Work instructions
What you need to do is retype every entry exactly as written.

Data provided START

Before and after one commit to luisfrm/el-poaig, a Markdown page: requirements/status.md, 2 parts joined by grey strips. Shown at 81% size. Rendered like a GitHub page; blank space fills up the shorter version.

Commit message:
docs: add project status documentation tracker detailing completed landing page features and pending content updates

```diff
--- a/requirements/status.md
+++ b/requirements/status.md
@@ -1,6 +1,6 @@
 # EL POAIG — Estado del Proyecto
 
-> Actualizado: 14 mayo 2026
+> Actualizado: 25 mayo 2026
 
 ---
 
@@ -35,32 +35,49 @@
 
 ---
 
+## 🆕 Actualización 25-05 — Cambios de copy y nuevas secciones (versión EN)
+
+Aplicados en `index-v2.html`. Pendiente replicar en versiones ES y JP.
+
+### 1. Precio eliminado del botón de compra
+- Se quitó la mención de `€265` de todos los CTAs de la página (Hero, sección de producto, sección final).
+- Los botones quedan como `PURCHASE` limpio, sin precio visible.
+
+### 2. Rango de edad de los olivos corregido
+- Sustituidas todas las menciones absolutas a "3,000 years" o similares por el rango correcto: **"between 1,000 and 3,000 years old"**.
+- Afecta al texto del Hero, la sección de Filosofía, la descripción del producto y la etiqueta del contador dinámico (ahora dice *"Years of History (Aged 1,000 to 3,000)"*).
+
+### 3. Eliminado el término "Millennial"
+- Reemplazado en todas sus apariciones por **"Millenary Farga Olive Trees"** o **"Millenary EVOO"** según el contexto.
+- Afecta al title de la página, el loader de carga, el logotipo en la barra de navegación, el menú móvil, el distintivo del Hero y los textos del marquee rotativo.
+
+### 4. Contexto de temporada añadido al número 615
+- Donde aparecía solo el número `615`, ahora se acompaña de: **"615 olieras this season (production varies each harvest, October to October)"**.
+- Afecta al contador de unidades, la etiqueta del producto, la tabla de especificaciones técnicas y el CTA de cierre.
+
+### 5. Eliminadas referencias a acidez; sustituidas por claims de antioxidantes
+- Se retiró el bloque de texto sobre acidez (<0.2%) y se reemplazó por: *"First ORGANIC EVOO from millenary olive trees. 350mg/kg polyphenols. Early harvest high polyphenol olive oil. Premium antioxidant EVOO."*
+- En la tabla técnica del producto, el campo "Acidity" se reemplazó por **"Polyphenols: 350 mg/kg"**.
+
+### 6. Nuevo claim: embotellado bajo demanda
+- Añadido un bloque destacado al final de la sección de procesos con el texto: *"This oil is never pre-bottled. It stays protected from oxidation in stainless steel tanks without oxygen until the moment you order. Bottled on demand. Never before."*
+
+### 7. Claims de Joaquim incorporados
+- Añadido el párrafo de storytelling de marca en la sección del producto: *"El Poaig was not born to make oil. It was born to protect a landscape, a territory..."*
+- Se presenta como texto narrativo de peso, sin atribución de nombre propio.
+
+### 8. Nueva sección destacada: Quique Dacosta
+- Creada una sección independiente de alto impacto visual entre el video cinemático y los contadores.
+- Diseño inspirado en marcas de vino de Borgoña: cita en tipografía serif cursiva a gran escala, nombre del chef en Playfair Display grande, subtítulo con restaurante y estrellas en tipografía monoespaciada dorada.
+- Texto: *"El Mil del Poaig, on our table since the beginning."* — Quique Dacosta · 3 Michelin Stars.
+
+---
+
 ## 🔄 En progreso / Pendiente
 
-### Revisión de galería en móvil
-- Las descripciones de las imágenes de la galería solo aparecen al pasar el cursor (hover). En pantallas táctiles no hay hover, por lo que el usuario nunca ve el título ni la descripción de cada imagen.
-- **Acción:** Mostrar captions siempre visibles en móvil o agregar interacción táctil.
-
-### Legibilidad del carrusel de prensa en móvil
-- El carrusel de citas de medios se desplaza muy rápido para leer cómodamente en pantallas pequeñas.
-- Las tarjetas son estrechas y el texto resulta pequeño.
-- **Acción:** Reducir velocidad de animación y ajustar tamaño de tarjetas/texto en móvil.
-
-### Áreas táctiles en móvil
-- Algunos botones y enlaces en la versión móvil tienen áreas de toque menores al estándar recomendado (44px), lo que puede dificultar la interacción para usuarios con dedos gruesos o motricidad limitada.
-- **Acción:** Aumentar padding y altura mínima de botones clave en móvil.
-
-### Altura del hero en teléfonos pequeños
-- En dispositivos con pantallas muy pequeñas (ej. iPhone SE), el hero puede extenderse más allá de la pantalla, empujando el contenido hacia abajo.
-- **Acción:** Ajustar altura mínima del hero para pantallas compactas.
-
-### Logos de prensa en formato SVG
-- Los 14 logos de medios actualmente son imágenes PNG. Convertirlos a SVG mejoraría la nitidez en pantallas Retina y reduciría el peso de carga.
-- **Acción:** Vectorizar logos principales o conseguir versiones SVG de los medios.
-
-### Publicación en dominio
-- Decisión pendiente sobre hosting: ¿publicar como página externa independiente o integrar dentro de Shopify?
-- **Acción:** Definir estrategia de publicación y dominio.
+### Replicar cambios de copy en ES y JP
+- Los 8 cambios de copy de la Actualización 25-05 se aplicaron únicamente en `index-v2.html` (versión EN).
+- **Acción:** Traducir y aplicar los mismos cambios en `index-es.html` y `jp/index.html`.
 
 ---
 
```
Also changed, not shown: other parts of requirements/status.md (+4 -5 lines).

Data provided END

Exercise output
Before and after one commit to luisfrm/el-poaig, a Markdown page: requirements/status.md, 2 parts joined by grey strips. Shown at 81% size. Rendered like a GitHub page; blank space fills up the shorter version.

Commit message:
docs: add project status documentation tracker detailing completed landing page features and pending content updates

```diff
--- a/requirements/status.md
+++ b/requirements/status.md
@@ -1,6 +1,6 @@
 # EL POAIG — Estado del Proyecto
 
-> Actualizado: 14 mayo 2026
+> Actualizado: 25 mayo 2026
 
 ---
 
@@ -35,32 +35,49 @@
 
 ---
 
+## 🆕 Actualización 25-05 — Cambios de copy y nuevas secciones (versión EN)
+
+Aplicados en `index-v2.html`. Pendiente replicar en versiones ES y JP.
+
+### 1. Precio eliminado del botón de compra
+- Se quitó la mención de `€265` de todos los CTAs de la página (Hero, sección de producto, sección final).
+- Los botones quedan como `PURCHASE` limpio, sin precio visible.
+
+### 2. Rango de edad de los olivos corregido
+- Sustituidas todas las menciones absolutas a "3,000 years" o similares por el rango correcto: **"between 1,000 and 3,000 years old"**.
+- Afecta al texto del Hero, la sección de Filosofía, la descripción del producto y la etiqueta del contador dinámico (ahora dice *"Years of History (Aged 1,000 to 3,000)"*).
+
+### 3. Eliminado el término "Millennial"
+- Reemplazado en todas sus apariciones por **"Millenary Farga Olive Trees"** o **"Millenary EVOO"** según el contexto.
+- Afecta al title de la página, el loader de carga, el logotipo en la barra de navegación, el menú móvil, el distintivo del Hero y los textos del marquee rotativo.
+
+### 4. Contexto de temporada añadido al número 615
+- Donde aparecía solo el número `615`, ahora se acompaña de: **"615 olieras this season (production varies each harvest, October to October)"**.
+- Afecta al contador de unidades, la etiqueta del producto, la tabla de especificaciones técnicas y el CTA de cierre.
+
+### 5. Eliminadas referencias a acidez; sustituidas por claims de antioxidantes
+- Se retiró el bloque de texto sobre acidez (<0.2%) y se reemplazó por: *"First ORGANIC EVOO from millenary olive trees. 350mg/kg polyphenols. Early harvest high polyphenol olive oil. Premium antioxidant EVOO."*
+- En la tabla técnica del producto, el campo "Acidity" se reemplazó por **"Polyphenols: 350 mg/kg"**.
+
+### 6. Nuevo claim: embotellado bajo demanda
+- Añadido un bloque destacado al final de la sección de procesos con el texto: *"This oil is never pre-bottled. It stays protected from oxidation in stainless steel tanks without oxygen until the moment you order. Bottled on demand. Never before."*
+
+### 7. Claims de Joaquim incorporados
+- Añadido el párrafo de storytelling de marca en la sección del producto: *"El Poaig was not born to make oil. It was born to protect a landscape, a territory..."*
+- Se presenta como texto narrativo de peso, sin atribución de nombre propio.
+
+### 8. Nueva sección destacada: Quique Dacosta
+- Creada una sección independiente de alto impacto visual entre el video cinemático y los contadores.
+- Diseño inspirado en marcas de vino de Borgoña: cita en tipografía serif cursiva a gran escala, nombre del chef en Playfair Display grande, subtítulo con restaurante y estrellas en tipografía monoespaciada dorada.
+- Texto: *"El Mil del Poaig, on our table since the beginning."* — Quique Dacosta · 3 Michelin Stars.
+
+---
+
 ## 🔄 En progreso / Pendiente
 
-### Revisión de galería en móvil
-- Las descripciones de las imágenes de la galería solo aparecen al pasar el cursor (hover). En pantallas táctiles no hay hover, por lo que el usuario nunca ve el título ni la descripción de cada imagen.
-- **Acción:** Mostrar captions siempre visibles en móvil o agregar interacción táctil.
-
-### Legibilidad del carrusel de prensa en móvil
-- El carrusel de citas de medios se desplaza muy rápido para leer cómodamente en pantallas pequeñas.
-- Las tarjetas son estrechas y el texto resulta pequeño.
-- **Acción:** Reducir velocidad de animación y ajustar tamaño de tarjetas/texto en móvil.
-
-### Áreas táctiles en móvil
-- Algunos botones y enlaces en la versión móvil tienen áreas de toque menores al estándar recomendado (44px), lo que puede dificultar la interacción para usuarios con dedos gruesos o motricidad limitada.
-- **Acción:** Aumentar padding y altura mínima de botones clave en móvil.
-
-### Altura del hero en teléfonos pequeños
-- En dispositivos con pantallas muy pequeñas (ej. iPhone SE), el hero puede extenderse más allá de la pantalla, empujando el contenido hacia abajo.
-- **Acción:** Ajustar altura mínima del hero para pantallas compactas.
-
-### Logos de prensa en formato SVG
-- Los 14 logos de medios actualmente son imágenes PNG. Convertirlos a SVG mejoraría la nitidez en pantallas Retina y reduciría el peso de carga.
-- **Acción:** Vectorizar logos principales o conseguir versiones SVG de los medios.
-
-### Publicación en dominio
-- Decisión pendiente sobre hosting: ¿publicar como página externa independiente o integrar dentro de Shopify?
-- **Acción:** Definir estrategia de publicación y dominio.
+### Replicar cambios de copy en ES y JP
+- Los 8 cambios de copy de la Actualización 25-05 se aplicaron únicamente en `index-v2.html` (versión EN).
+- **Acción:** Traducir y aplicar los mismos cambios en `index-es.html` y `jp/index.html`.
 
 ---
 
```
Also changed, not shown: other parts of requirements/status.md (+4 -5 lines).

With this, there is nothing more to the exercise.